Freshly crowned Greater Gulf States Physique Pro champion Tamee Marie locked up the fourth position here trailing Monica Escalante by six points. Competing in both fitness and figure competitions since 2004, Marie earned her pro status in fitness as a runner-up at the 2010 NPC Team Universe. The muscularity she carries on her 5-9 frame fits well in the pro Physique criteria and she, along with a growing number of taller competitors, will throw multiple curves at judging panels as they make their decisions.
Tennessee's Jennifer Robinson, in four entries at the pro level as a Physique competitor this year has been one of the most consistent competitors in a division where consistency is a very difficult commodity..... as Mikaila Soto can attest. Beginning the year with a fourth-place finish at the St. Louis Pro, Robinson landed fifth at the big Show of Champions in Orlando. Then, she scored a solid third-place finish at the Greater Gulf States in New Orleans. Robinson earned her pro status by winning the 2011 NPC Junior National Physique overall title, and it's a strong bet she'd gladly give up her current consistency to experience that level of result again in the near future.
Sixth went to Canadian Kim Tilden – the second of two competitors entered here who had previously won a pro Physique event this year. Unlike Jennifer Robinson, Tilden has yet to find a level of consistency having placed ninth in the Show of Champions, first at the Toronto Supershow, and sixth here.
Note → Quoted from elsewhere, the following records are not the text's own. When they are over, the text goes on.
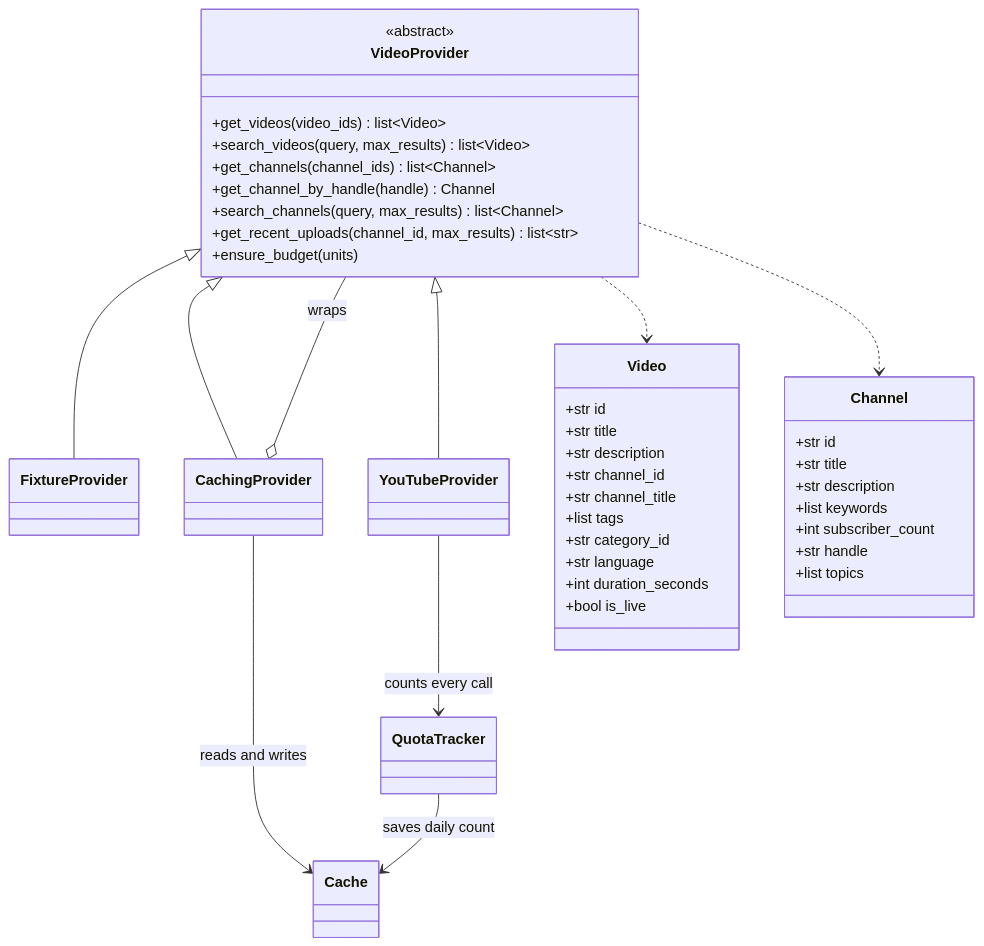
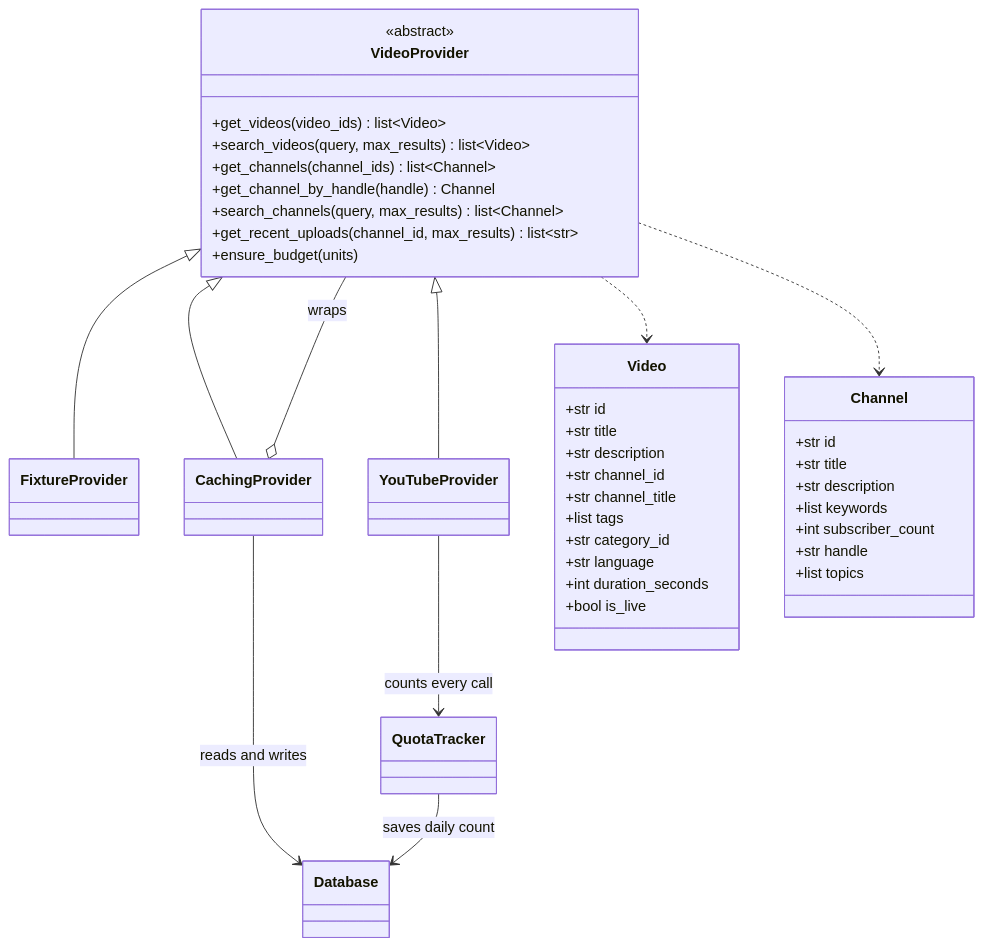
The first of 4 diagrams in docs/Areas/Design Classes.md (Chris-ops4573/Youtube_MCP_Server), drawn with Mermaid before and after one commit. The commit also changed other lines of this file and 22 other files, not shown here.

Commit message:
refactor: rename cache.py to database.py

````diff
--- a/docs/Areas/Design Classes.md
+++ b/docs/Areas/Design Classes.md
@@ -9,48 +9,48 @@
 ```mermaid
 classDiagram
   class VideoProvider {
     <<abstract>>
     +get_videos(video_ids) list~Video~
     +search_videos(query, max_results) list~Video~
     +get_channels(channel_ids) list~Channel~
     +get_channel_by_handle(handle) Channel
     +search_channels(query, max_results) list~Channel~
     +get_recent_uploads(channel_id, max_results) list~str~
     +ensure_budget(units)
   }
   class FixtureProvider
   class YouTubeProvider
   class CachingProvider
-  class Cache
+  class Database
   class QuotaTracker
   class Video {
     +str id
     +str title
     +str description
     +str channel_id
     +str channel_title
     +list tags
     +str category_id
     +str language
     +int duration_seconds
     +bool is_live
   }
   class Channel {
     +str id
     +str title
     +str description
     +list keywords
     +int subscriber_count
     +str handle
     +list topics
   }
   VideoProvider <|-- FixtureProvider
   VideoProvider <|-- YouTubeProvider
   VideoProvider <|-- CachingProvider
   CachingProvider o-- VideoProvider : wraps
-  CachingProvider --> Cache : reads and writes
+  CachingProvider --> Database : reads and writes
   YouTubeProvider --> QuotaTracker : counts every call
-  QuotaTracker --> Cache : saves daily count
+  QuotaTracker --> Database : saves daily count
   VideoProvider ..> Video
   VideoProvider ..> Channel
 ```
````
At 5-8 Tilden shows well in a Physique lineup and as the 2009 Canadian overall Figure champion, she has plenty of experience with stage presence and getting her physique shown properly. Here, her effort was good enough to finish in the middle of the field.
Notes: Outside The Top Sixth-place
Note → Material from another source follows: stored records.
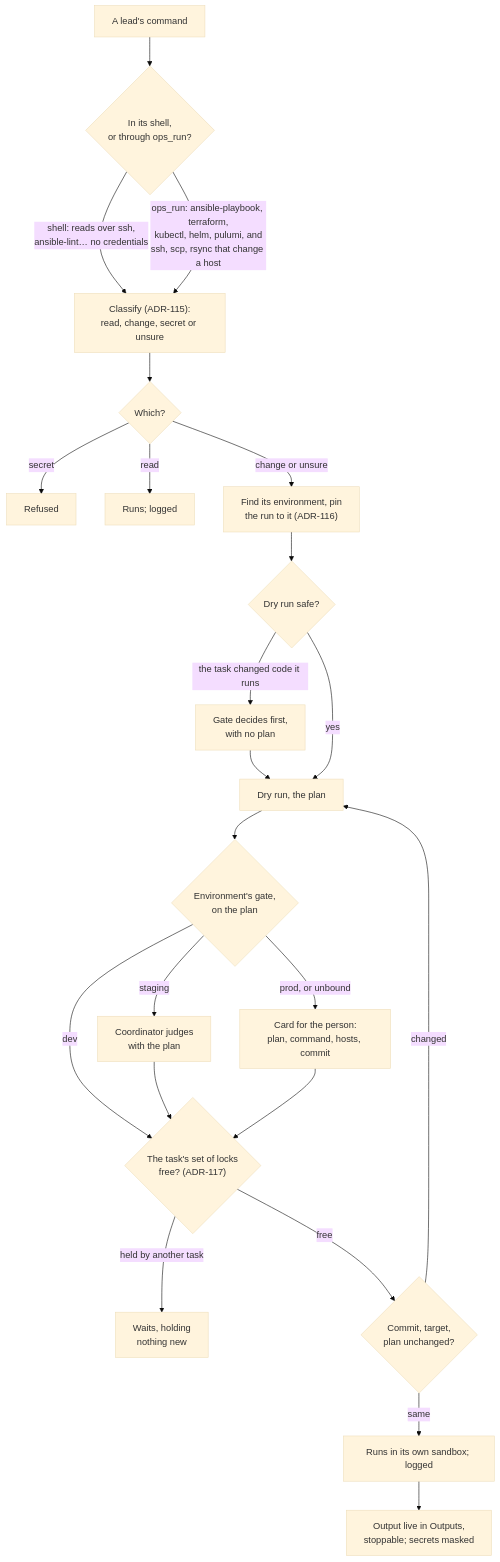
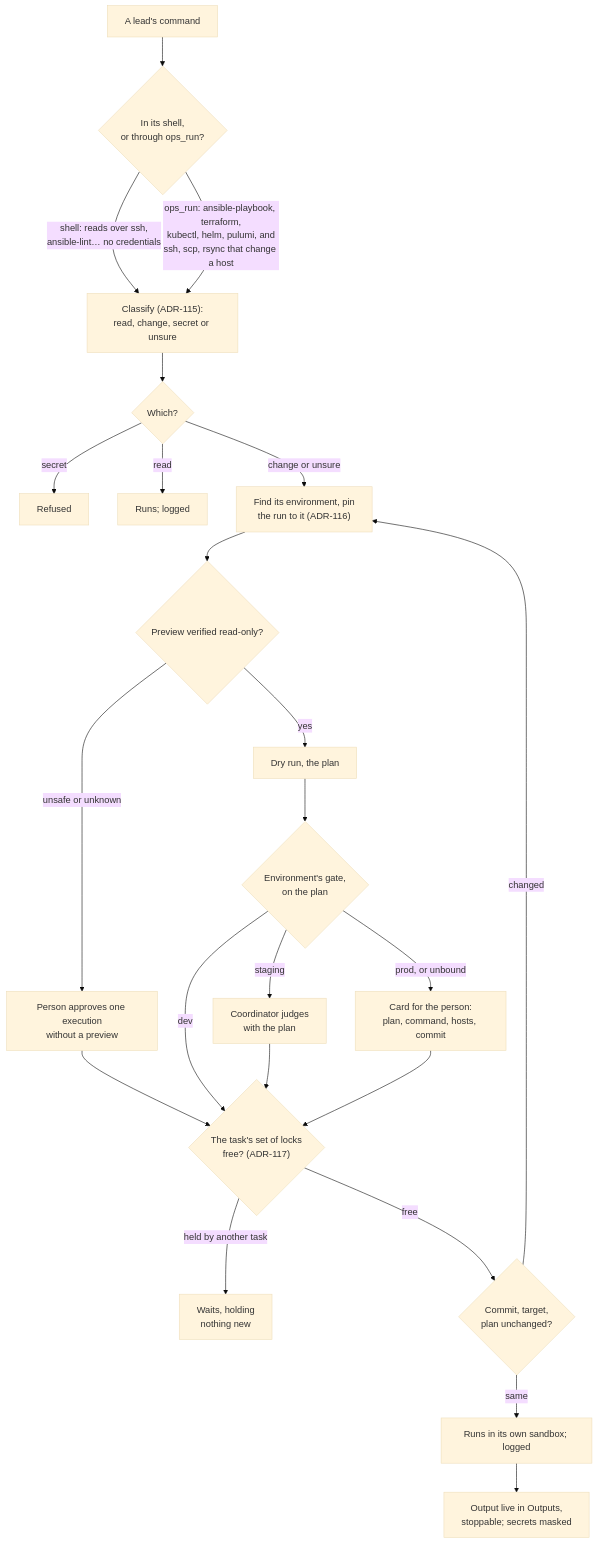
Before and after one commit to AltharIDE/althar: the second of 3 diagrams in docs/plans/ops-mode.md, drawn with Mermaid (base theme). The commit also changed other lines of this file and 5 other files, not shown here.

````diff
--- a/docs/plans/ops-mode.md
+++ b/docs/plans/ops-mode.md
@@ -120,22 +120,22 @@
 ```mermaid
 flowchart TB
   C["A lead's command"] --> S{"In its shell,<br/>or through ops_run?"}
   S -->|"shell: reads over ssh,<br/>ansible-lint… no credentials"| R
   S -->|"ops_run: ansible-playbook, terraform,<br/>kubectl, helm, pulumi, and<br/>ssh, scp, rsync that change a host"| R
   R["Classify (ADR-115):<br/>read, change, secret or unsure"] --> K{"Which?"}
   K -->|secret| X["Refused"]
   K -->|read| G["Runs; logged"]
   K -->|"change or unsure"| E["Find its environment, pin<br/>the run to it (ADR-116)"]
-  E --> D{"Dry run safe?"}
-  D -->|"the task changed code it runs"| GATE0["Gate decides first,<br/>with no plan"] --> PL
+  E --> D{"Preview verified read-only?"}
+  D -->|"unsafe or unknown"| GATE0["Person approves one execution<br/>without a preview"] --> L
   D -->|yes| PL["Dry run, the plan"]
   PL --> GATE{"Environment's gate,<br/>on the plan"}
   GATE -->|dev| L
   GATE -->|staging| J["Coordinator judges<br/>with the plan"] --> L
   GATE -->|"prod, or unbound"| P["Card for the person:<br/>plan, command, hosts, commit"] --> L
   L{"The task's set of locks<br/>free? (ADR-117)"} -->|"held by another task"| W["Waits, holding<br/>nothing new"]
   L -->|free| F{"Commit, target,<br/>plan unchanged?"}
-  F -->|changed| PL
+  F -->|changed| E
   F -->|same| G2["Runs in its own sandbox; logged"]
   G2 --> OUT["Output live in Outputs,<br/>stoppable; secrets masked"]
 ```
````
Seventh-placer Melissa DiBernardo matched her placing at the huge New York Pro won by Juliana Malacarne back in May. With both figure and bodybuilding competitive backgrounds, she is easing into the Physique division very well.
New Jersey's Gina Trochiano finished eighth here after a fifth-place finish at the Greater Gulf States. Earning her pro status at the 2009 NPC Team Universe where she won her Figure class, she progressed to the 2010 Figure Olympia (where she placed 14th) after a third-place finish at the Battle of Champions that year.
Paula Williams-Gulman earned her pro card at the 2011 NPC Junior USA, and made her pro debut as a Fitness competitor earlier this year at the IFBB FLEX Pro Fitness where she placed 12th. Here, her current level of development was good enough for a ninth-place finish.
10th – Trina Thompson, USA 49
11th – Monica Martin, Brazil 58
12th – La'Drissa Bonivel, USA 60
13th – Carri Baldwin, USA 64
14th – Laura Davies, Canada 67